Calcineurin inhibitor induced nephrotoxicity contributes to late allograft failure in kidney transplant patients. Evidence points towards aldosterone to play a role in the development of fibrosis in multiple organs. Animal studies have indicated a beneficial effect of mineralocorticoid receptor antagonists preventing calcineurin inhibitor induced nephrotoxicity. Only few studies have explored this effect in humans. The objective of this study is to evaluate the effect of spironolactone on glomerular filtration rate and fibrosis in kidney transplant patients.
Prospective, double-blind, randomized, clinical trial including 170 prevalent kidney transplant patients. Patients are randomized to spironolactone 25–50 mg/day or placebo for three years. Primary outcome is glomerular filtration rate evaluated by chrome-EDTA clearance. Secondary outcomes are 24-h protein excretion, amount of interstitial fibrosis in renal allograft biopsies, and cardiovascular events. As an exploratory outcome, we aim to identify markers of fibrosis in blood and urine.
Long term allograft survival remains a key issue in renal transplantation, partly due to calcineurin inhibitor induced nephrotoxicity. Evidence from animal- and small human studies indicate a beneficial effect of mineralocorticoid receptor antagonism on renal function and fibrosis. This study aims to test this hypothesis in a sufficiently powered randomized clinical trial. Results might influence the future management of long term allograft survival in renal transplantation.

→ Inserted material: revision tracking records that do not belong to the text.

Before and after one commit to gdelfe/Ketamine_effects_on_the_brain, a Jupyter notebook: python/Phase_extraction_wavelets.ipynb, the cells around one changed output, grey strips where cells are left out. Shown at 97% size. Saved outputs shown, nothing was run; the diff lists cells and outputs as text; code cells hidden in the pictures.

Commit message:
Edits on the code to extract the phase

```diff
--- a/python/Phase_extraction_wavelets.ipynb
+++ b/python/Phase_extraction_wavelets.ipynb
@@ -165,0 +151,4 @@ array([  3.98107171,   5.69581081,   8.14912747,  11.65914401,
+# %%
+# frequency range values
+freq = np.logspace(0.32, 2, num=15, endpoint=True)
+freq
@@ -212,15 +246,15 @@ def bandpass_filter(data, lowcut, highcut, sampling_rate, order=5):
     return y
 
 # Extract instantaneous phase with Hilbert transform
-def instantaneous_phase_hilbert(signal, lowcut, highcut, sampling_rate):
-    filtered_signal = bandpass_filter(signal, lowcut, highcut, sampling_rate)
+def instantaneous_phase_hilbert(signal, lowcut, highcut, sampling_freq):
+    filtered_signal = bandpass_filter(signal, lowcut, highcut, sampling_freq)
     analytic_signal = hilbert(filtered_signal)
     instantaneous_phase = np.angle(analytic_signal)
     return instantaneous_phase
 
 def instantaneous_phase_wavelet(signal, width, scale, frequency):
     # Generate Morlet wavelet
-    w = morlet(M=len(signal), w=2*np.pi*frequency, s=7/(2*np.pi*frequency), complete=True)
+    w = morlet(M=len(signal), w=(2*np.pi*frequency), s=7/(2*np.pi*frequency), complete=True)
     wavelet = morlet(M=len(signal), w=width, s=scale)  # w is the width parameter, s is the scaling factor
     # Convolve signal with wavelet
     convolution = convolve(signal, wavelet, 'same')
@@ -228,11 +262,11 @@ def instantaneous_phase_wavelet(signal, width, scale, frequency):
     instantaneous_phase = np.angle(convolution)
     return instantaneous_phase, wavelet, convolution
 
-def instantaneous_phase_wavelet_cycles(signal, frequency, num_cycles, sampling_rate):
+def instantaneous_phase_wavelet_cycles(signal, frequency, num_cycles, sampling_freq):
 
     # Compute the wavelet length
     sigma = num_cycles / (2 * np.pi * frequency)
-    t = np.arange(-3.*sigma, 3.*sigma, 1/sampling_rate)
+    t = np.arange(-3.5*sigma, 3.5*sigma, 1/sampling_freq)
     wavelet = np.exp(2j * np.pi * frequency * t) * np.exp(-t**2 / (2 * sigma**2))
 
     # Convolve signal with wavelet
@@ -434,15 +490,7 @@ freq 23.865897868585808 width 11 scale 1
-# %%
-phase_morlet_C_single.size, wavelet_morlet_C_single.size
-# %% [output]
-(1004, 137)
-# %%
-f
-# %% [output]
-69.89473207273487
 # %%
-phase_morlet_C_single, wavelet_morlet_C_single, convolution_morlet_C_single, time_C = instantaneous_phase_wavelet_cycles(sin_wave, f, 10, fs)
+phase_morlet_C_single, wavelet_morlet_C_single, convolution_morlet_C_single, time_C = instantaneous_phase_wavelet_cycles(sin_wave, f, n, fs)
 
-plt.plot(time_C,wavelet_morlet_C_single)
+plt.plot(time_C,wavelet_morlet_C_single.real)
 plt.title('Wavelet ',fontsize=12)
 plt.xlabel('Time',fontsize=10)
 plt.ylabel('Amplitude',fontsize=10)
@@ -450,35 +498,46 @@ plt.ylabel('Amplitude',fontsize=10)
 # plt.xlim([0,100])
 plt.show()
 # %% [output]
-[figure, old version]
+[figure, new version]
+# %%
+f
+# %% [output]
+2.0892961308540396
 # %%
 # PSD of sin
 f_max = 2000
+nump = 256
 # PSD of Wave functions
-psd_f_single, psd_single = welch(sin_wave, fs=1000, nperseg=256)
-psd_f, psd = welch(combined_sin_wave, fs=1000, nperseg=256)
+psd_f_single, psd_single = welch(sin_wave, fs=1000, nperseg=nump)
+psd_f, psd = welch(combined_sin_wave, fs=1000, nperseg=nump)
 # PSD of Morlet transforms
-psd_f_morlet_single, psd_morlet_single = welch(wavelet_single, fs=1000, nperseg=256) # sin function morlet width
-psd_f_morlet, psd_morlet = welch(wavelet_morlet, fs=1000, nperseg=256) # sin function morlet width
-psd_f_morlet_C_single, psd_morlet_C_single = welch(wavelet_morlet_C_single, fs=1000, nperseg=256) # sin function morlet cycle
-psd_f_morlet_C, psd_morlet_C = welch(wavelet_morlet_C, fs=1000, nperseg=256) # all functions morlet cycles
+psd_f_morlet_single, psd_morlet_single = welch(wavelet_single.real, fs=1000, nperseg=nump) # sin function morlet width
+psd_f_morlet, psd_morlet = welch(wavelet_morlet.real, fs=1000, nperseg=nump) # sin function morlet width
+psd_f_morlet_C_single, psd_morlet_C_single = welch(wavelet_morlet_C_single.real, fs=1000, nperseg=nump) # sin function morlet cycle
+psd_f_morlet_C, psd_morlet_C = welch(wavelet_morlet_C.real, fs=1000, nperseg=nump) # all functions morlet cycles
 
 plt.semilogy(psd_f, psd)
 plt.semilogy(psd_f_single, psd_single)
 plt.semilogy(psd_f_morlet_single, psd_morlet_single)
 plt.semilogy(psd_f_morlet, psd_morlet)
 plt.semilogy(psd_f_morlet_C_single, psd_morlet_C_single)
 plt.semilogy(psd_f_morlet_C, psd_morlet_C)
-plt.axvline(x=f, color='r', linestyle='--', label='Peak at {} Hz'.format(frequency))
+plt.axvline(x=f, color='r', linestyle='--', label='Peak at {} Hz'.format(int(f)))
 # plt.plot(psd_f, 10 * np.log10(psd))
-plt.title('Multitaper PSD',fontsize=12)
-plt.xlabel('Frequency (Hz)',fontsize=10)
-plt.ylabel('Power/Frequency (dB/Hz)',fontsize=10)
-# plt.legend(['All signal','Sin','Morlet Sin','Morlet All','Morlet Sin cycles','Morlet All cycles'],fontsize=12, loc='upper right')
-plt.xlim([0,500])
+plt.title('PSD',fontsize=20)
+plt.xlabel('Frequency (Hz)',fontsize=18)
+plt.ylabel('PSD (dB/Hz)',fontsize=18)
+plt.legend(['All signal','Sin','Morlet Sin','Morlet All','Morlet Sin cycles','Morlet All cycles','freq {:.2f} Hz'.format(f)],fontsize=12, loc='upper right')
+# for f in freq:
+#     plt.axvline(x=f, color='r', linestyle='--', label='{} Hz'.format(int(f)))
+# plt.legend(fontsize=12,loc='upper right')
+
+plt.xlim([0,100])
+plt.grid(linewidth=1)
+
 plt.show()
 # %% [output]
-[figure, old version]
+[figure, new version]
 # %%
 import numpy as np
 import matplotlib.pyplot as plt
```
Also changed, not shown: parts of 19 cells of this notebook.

ClinicalTrials.gov identifier (05/17/2012): NCT01602861. EudraCT number (05/31/2011): 2011–002243-98.